* WORK ITEM *
The copy you give must match the listing below exactly and contain no pictures.

* GIVEN RECORDS *
⁂

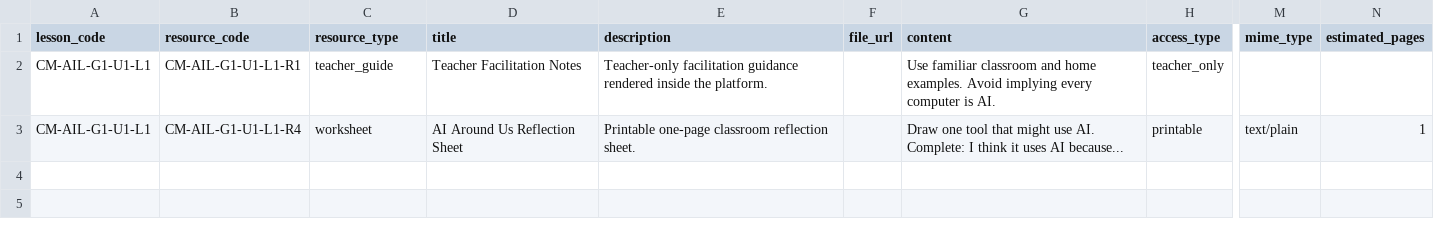
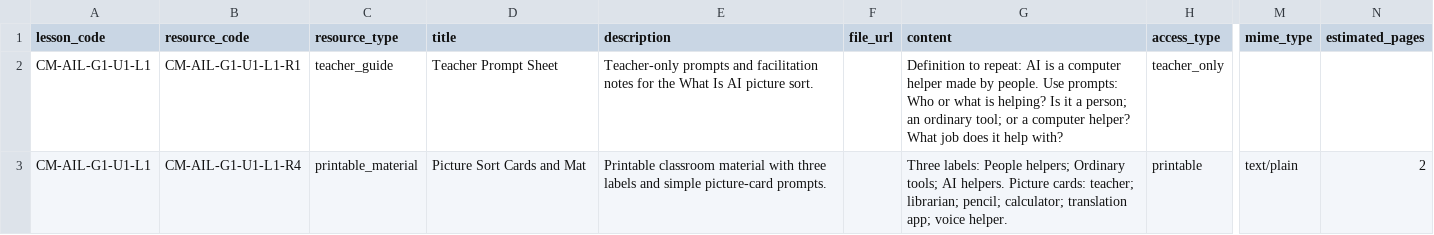
Before and after one commit to ZainabAli102/AI-Lit, a CSV file: docs/import_templates/resources.csv, drawn as a sheet; only a part is shown, gaps mark what is left out; the diff names each change by its address in the sheet, - before the commit and + after, or states it on an @@ line.

```diff
--- a/docs/import_templates/resources.csv
+++ b/docs/import_templates/resources.csv
-D2 (title): Teacher Facilitation Notes
+D2 (title): Teacher Prompt Sheet
-E2 (description): Teacher-only facilitation guidance rendered inside the platform.
+E2 (description): Teacher-only prompts and facilitation notes for the What Is AI picture sort.
-G2 (content): Use familiar classroom and home examples. Avoid implying every computer is AI.
+G2 (content): Definition to repeat: AI is a computer helper made by people. Use prompts: Who or what is helping? Is it a person; an ordinary tool; or a computer helper? What job does it help with?
-C3 (resource_type): worksheet
+C3 (resource_type): printable_material
-D3 (title): AI Around Us Reflection Sheet
+D3 (title): Picture Sort Cards and Mat
-E3 (description): Printable one-page classroom reflection sheet.
+E3 (description): Printable classroom material with three labels and simple picture-card prompts.
-G3 (content): Draw one tool that might use AI. Complete: I think it uses AI because...
+G3 (content): Three labels: People helpers; Ordinary tools; AI helpers. Picture cards: teacher; librarian; pencil; calculator; translation app; voice helper.
-N3 (estimated_pages): 1
+N3 (estimated_pages): 2
```
Also changed, not shown: docs/import_templates/activities.csv, docs/import_templates/assessment_templates.csv, 2 other files.
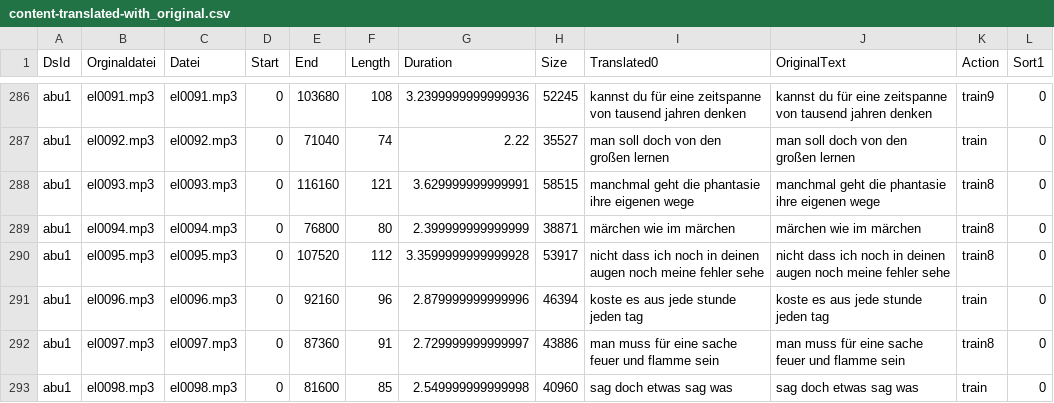
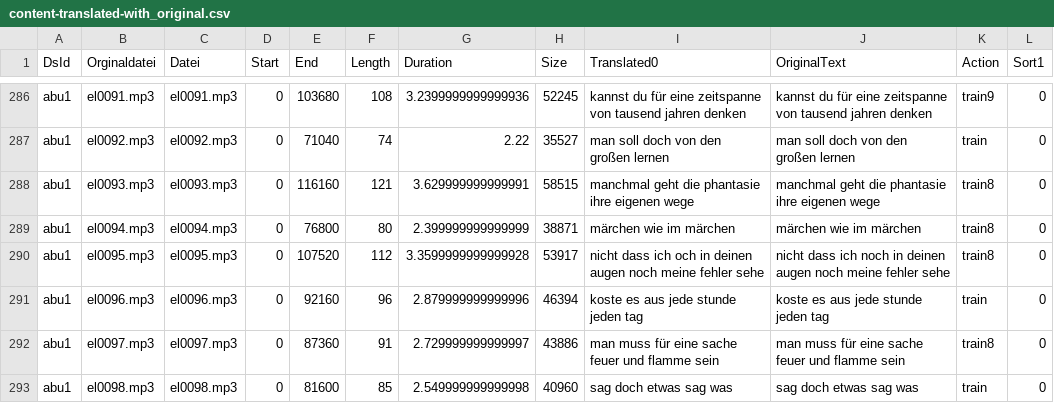
Before and after one commit to ElUnrast/GermanWave2Vec, a CSV file: datasets/abu1/content-translated-with_original.csv, drawn as a sheet; only a part is shown, gaps mark what is left out; the diff covers the shown part only.

```diff
--- a/datasets/abu1/content-translated-with_original.csv
+++ b/datasets/abu1/content-translated-with_original.csv
@@ -289,3 +289,3 @@ abu1;el0093.mp3;el0093.mp3;0;116160;121;3.629999999999991;58515;manchmal geht di
 abu1;el0094.mp3;el0094.mp3;0;76800;80;2.399999999999999;38871;märchen wie im märchen;märchen wie im märchen;train8;0
-abu1;el0095.mp3;el0095.mp3;0;107520;112;3.3599999999999928;53917;nicht dass ich noch in deinen augen noch meine fehler sehe;nicht dass ich noch in deinen augen noch meine fehler sehe;train8;0
+abu1;el0095.mp3;el0095.mp3;0;107520;112;3.3599999999999928;53917;nicht dass ich och in deinen augen noch meine fehler sehe;nicht dass ich noch in deinen augen noch meine fehler sehe;train8;0
 abu1;el0096.mp3;el0096.mp3;0;92160;96;2.879999999999996;46394;koste es aus jede stunde jeden tag;koste es aus jede stunde jeden tag;train;0
```
Also changed, not shown: 62 edited cells elsewhere in this file, 1 other file.
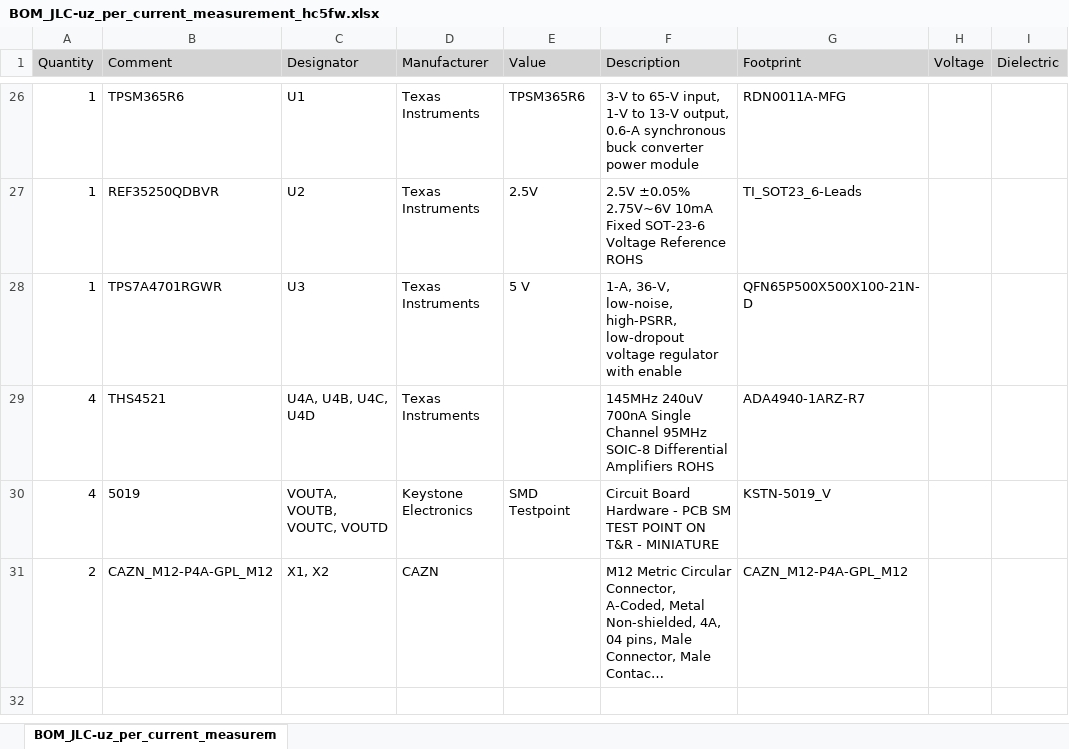
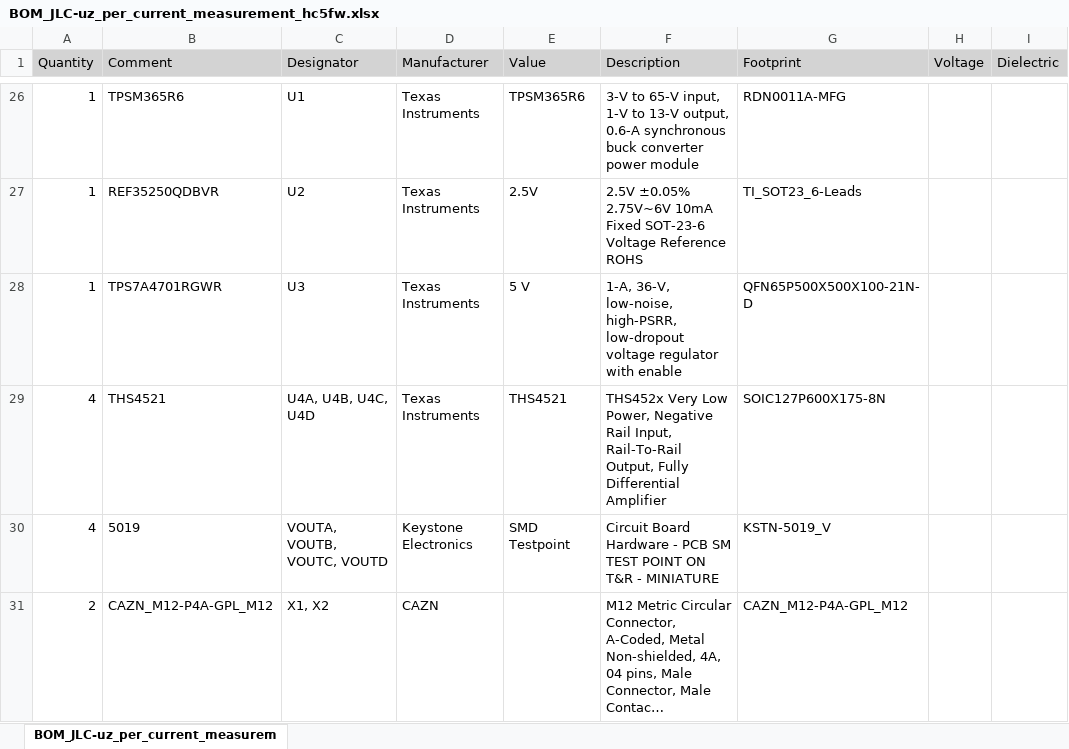
Before and after one commit to ultrazohm/uz_per_current_measurement_hc5fw, an Excel workbook: Project Outputs for uz_per_current_measurement_hc5fw/01/BOM/BOM_JLC-uz_per_current_measurement_hc5fw.xlsx, sheet BOM_JLC-uz_per_current_measurem, drawn as a sheet; only a part is shown, gaps mark what is left out; long unchanged cells end in …; values as stored, in another font and other column widths than the file's, no borders; the diff names each change by its address in the sheet, - before the commit and + after, or states it on an @@ line.

Commit message:
adjusted positions of some components created output job filds

```diff
--- a/Project Outputs for uz_per_current_measurement_hc5fw/01/BOM/BOM_JLC-uz_per_current_measurement_hc5fw.xlsx (sheet BOM_JLC-uz_per_current_measurem)
+++ b/Project Outputs for uz_per_current_measurement_hc5fw/01/BOM/BOM_JLC-uz_per_current_measurement_hc5fw.xlsx (sheet BOM_JLC-uz_per_current_measurem)
-E29 (Value): (empty)
+E29 (Value): THS4521
-F29 (Description): 145MHz 240uV 700nA Single Channel 95MHz SOIC-8 Differential Amplifiers ROHS
+F29 (Description): THS452x Very Low Power, Negative Rail Input, Rail-To-Rail Output, Fully Differential Amplifier
-G29 (Footprint): ADA4940-1ARZ-R7
+G29 (Footprint): SOIC127P600X175-8N
```
Also changed, not shown: 36 other files.
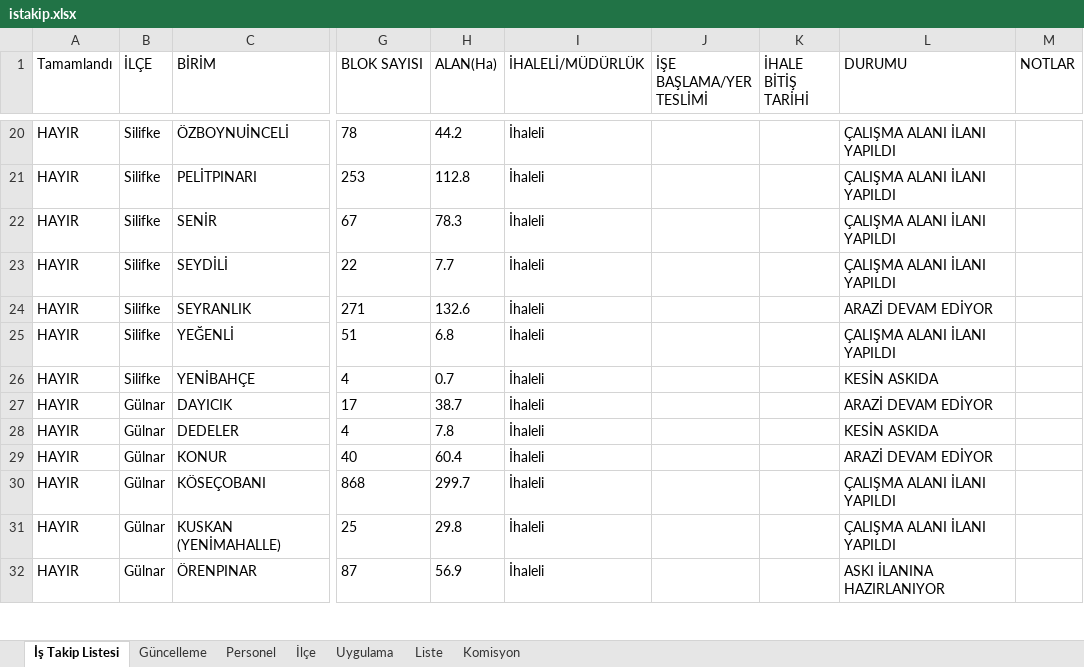
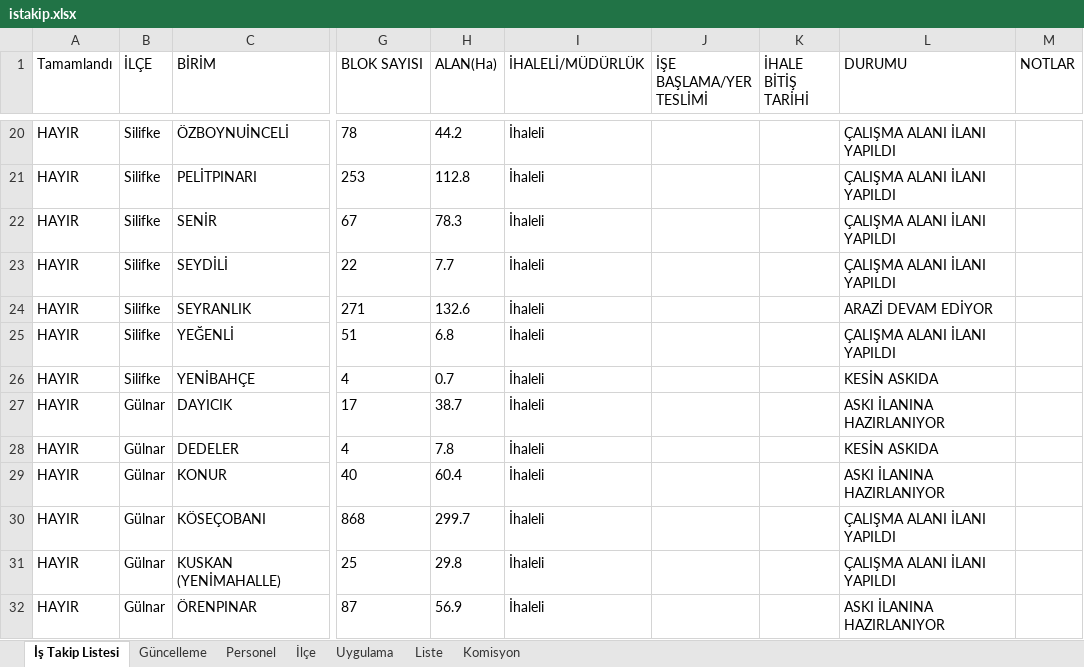
Before and after one commit to gokhangeo/ihale, an Excel workbook: istakip.xlsx, sheet İş Takip Listesi, drawn as a sheet; only a part is shown, gaps mark what is left out; values as stored, in another font and other column widths than the file's, no borders; the diff names each change by its address in the sheet, - before the commit and + after, or states it on an @@ line.

Commit message:
İş Takip Güncellemesi - 05.03.2026 10:10:07

```diff
--- a/istakip.xlsx (sheet İş Takip Listesi)
+++ b/istakip.xlsx (sheet İş Takip Listesi)
-L27 (DURUMU): ARAZİ DEVAM EDİYOR
+L27 (DURUMU): ASKI İLANINA HAZIRLANIYOR
-L29 (DURUMU): ARAZİ DEVAM EDİYOR
+L29 (DURUMU): ASKI İLANINA HAZIRLANIYOR
```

⁂

* RESULT FOR THIS EXERCISE *
Before and after one commit to ZainabAli102/AI-Lit, a CSV file: docs/import_templates/resources.csv, drawn as a sheet; only a part is shown, gaps mark what is left out; the diff names each change by its address in the sheet, - before the commit and + after, or states it on an @@ line.

```diff
--- a/docs/import_templates/resources.csv
+++ b/docs/import_templates/resources.csv
-D2 (title): Teacher Facilitation Notes
+D2 (title): Teacher Prompt Sheet
-E2 (description): Teacher-only facilitation guidance rendered inside the platform.
+E2 (description): Teacher-only prompts and facilitation notes for the What Is AI picture sort.
-G2 (content): Use familiar classroom and home examples. Avoid implying every computer is AI.
+G2 (content): Definition to repeat: AI is a computer helper made by people. Use prompts: Who or what is helping? Is it a person; an ordinary tool; or a computer helper? What job does it help with?
-C3 (resource_type): worksheet
+C3 (resource_type): printable_material
-D3 (title): AI Around Us Reflection Sheet
+D3 (title): Picture Sort Cards and Mat
-E3 (description): Printable one-page classroom reflection sheet.
+E3 (description): Printable classroom material with three labels and simple picture-card prompts.
-G3 (content): Draw one tool that might use AI. Complete: I think it uses AI because...
+G3 (content): Three labels: People helpers; Ordinary tools; AI helpers. Picture cards: teacher; librarian; pencil; calculator; translation app; voice helper.
-N3 (estimated_pages): 1
+N3 (estimated_pages): 2
```
Also changed, not shown: docs/import_templates/activities.csv, docs/import_templates/assessment_templates.csv, 2 other files.
Before and after one commit to ElUnrast/GermanWave2Vec, a CSV file: datasets/abu1/content-translated-with_original.csv, drawn as a sheet; only a part is shown, gaps mark what is left out; the diff covers the shown part only.

```diff
--- a/datasets/abu1/content-translated-with_original.csv
+++ b/datasets/abu1/content-translated-with_original.csv
@@ -289,3 +289,3 @@ abu1;el0093.mp3;el0093.mp3;0;116160;121;3.629999999999991;58515;manchmal geht di
 abu1;el0094.mp3;el0094.mp3;0;76800;80;2.399999999999999;38871;märchen wie im märchen;märchen wie im märchen;train8;0
-abu1;el0095.mp3;el0095.mp3;0;107520;112;3.3599999999999928;53917;nicht dass ich noch in deinen augen noch meine fehler sehe;nicht dass ich noch in deinen augen noch meine fehler sehe;train8;0
+abu1;el0095.mp3;el0095.mp3;0;107520;112;3.3599999999999928;53917;nicht dass ich och in deinen augen noch meine fehler sehe;nicht dass ich noch in deinen augen noch meine fehler sehe;train8;0
 abu1;el0096.mp3;el0096.mp3;0;92160;96;2.879999999999996;46394;koste es aus jede stunde jeden tag;koste es aus jede stunde jeden tag;train;0
```
Also changed, not shown: 62 edited cells elsewhere in this file, 1 other file.
Before and after one commit to ultrazohm/uz_per_current_measurement_hc5fw, an Excel workbook: Project Outputs for uz_per_current_measurement_hc5fw/01/BOM/BOM_JLC-uz_per_current_measurement_hc5fw.xlsx, sheet BOM_JLC-uz_per_current_measurem, drawn as a sheet; only a part is shown, gaps mark what is left out; long unchanged cells end in …; values as stored, in another font and other column widths than the file's, no borders; the diff names each change by its address in the sheet, - before the commit and + after, or states it on an @@ line.

Commit message:
adjusted positions of some components created output job filds

```diff
--- a/Project Outputs for uz_per_current_measurement_hc5fw/01/BOM/BOM_JLC-uz_per_current_measurement_hc5fw.xlsx (sheet BOM_JLC-uz_per_current_measurem)
+++ b/Project Outputs for uz_per_current_measurement_hc5fw/01/BOM/BOM_JLC-uz_per_current_measurement_hc5fw.xlsx (sheet BOM_JLC-uz_per_current_measurem)
-E29 (Value): (empty)
+E29 (Value): THS4521
-F29 (Description): 145MHz 240uV 700nA Single Channel 95MHz SOIC-8 Differential Amplifiers ROHS
+F29 (Description): THS452x Very Low Power, Negative Rail Input, Rail-To-Rail Output, Fully Differential Amplifier
-G29 (Footprint): ADA4940-1ARZ-R7
+G29 (Footprint): SOIC127P600X175-8N
```
Also changed, not shown: 36 other files.
Before and after one commit to gokhangeo/ihale, an Excel workbook: istakip.xlsx, sheet İş Takip Listesi, drawn as a sheet; only a part is shown, gaps mark what is left out; values as stored, in another font and other column widths than the file's, no borders; the diff names each change by its address in the sheet, - before the commit and + after, or states it on an @@ line.

Commit message:
İş Takip Güncellemesi - 05.03.2026 10:10:07

```diff
--- a/istakip.xlsx (sheet İş Takip Listesi)
+++ b/istakip.xlsx (sheet İş Takip Listesi)
-L27 (DURUMU): ARAZİ DEVAM EDİYOR
+L27 (DURUMU): ASKI İLANINA HAZIRLANIYOR
-L29 (DURUMU): ARAZİ DEVAM EDİYOR
+L29 (DURUMU): ASKI İLANINA HAZIRLANIYOR
```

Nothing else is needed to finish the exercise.